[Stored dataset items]
%%

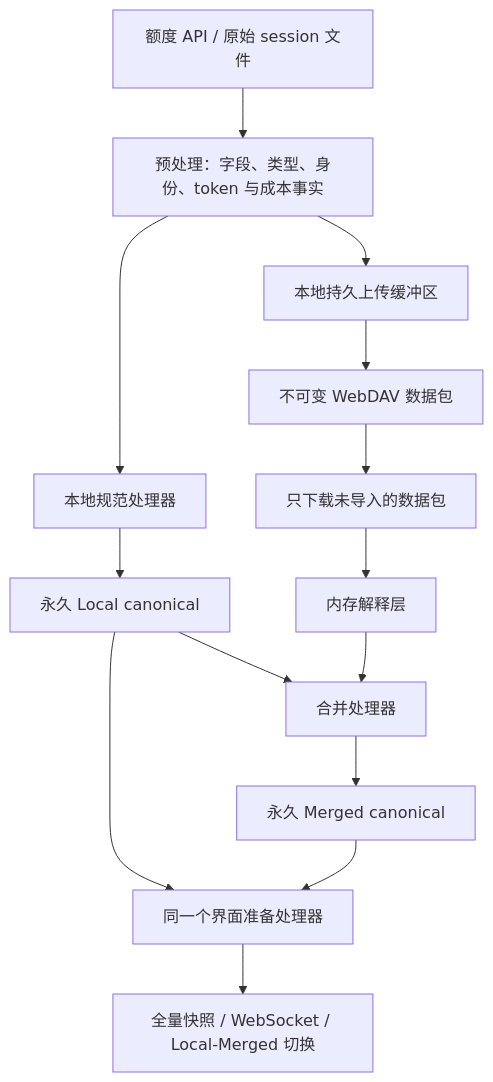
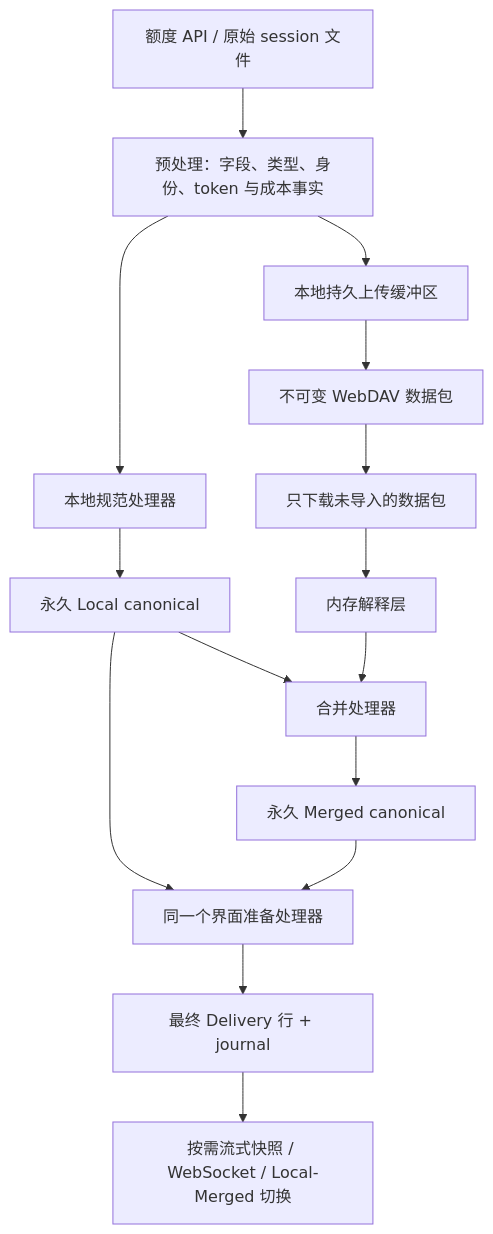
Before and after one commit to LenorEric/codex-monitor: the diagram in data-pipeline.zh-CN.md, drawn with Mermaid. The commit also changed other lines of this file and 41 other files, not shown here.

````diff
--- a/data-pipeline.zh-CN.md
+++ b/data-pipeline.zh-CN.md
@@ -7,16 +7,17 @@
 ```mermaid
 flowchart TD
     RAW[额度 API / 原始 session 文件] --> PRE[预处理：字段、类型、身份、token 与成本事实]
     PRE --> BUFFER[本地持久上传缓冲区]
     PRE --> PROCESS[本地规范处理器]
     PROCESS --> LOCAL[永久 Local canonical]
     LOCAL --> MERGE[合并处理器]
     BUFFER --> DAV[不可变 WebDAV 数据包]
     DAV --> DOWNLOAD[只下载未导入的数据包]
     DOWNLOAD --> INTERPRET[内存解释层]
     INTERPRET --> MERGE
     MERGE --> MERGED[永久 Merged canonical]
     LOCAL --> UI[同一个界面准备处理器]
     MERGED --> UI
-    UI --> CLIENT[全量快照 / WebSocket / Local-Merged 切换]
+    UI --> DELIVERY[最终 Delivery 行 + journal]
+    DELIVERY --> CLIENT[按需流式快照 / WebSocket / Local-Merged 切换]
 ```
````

%%

ASSIGNED TASK:
For this exercise, return the data above exactly and leave every picture out.

SOLUTION FOR THIS PROBLEM:
Before and after one commit to LenorEric/codex-monitor: the diagram in data-pipeline.zh-CN.md, drawn with Mermaid. The commit also changed other lines of this file and 41 other files, not shown here.

````diff
--- a/data-pipeline.zh-CN.md
+++ b/data-pipeline.zh-CN.md
@@ -7,16 +7,17 @@
 ```mermaid
 flowchart TD
     RAW[额度 API / 原始 session 文件] --> PRE[预处理：字段、类型、身份、token 与成本事实]
     PRE --> BUFFER[本地持久上传缓冲区]
     PRE --> PROCESS[本地规范处理器]
     PROCESS --> LOCAL[永久 Local canonical]
     LOCAL --> MERGE[合并处理器]
     BUFFER --> DAV[不可变 WebDAV 数据包]
     DAV --> DOWNLOAD[只下载未导入的数据包]
     DOWNLOAD --> INTERPRET[内存解释层]
     INTERPRET --> MERGE
     MERGE --> MERGED[永久 Merged canonical]
     LOCAL --> UI[同一个界面准备处理器]
     MERGED --> UI
-    UI --> CLIENT[全量快照 / WebSocket / Local-Merged 切换]
+    UI --> DELIVERY[最终 Delivery 行 + journal]
+    DELIVERY --> CLIENT[按需流式快照 / WebSocket / Local-Merged 切换]
 ```
````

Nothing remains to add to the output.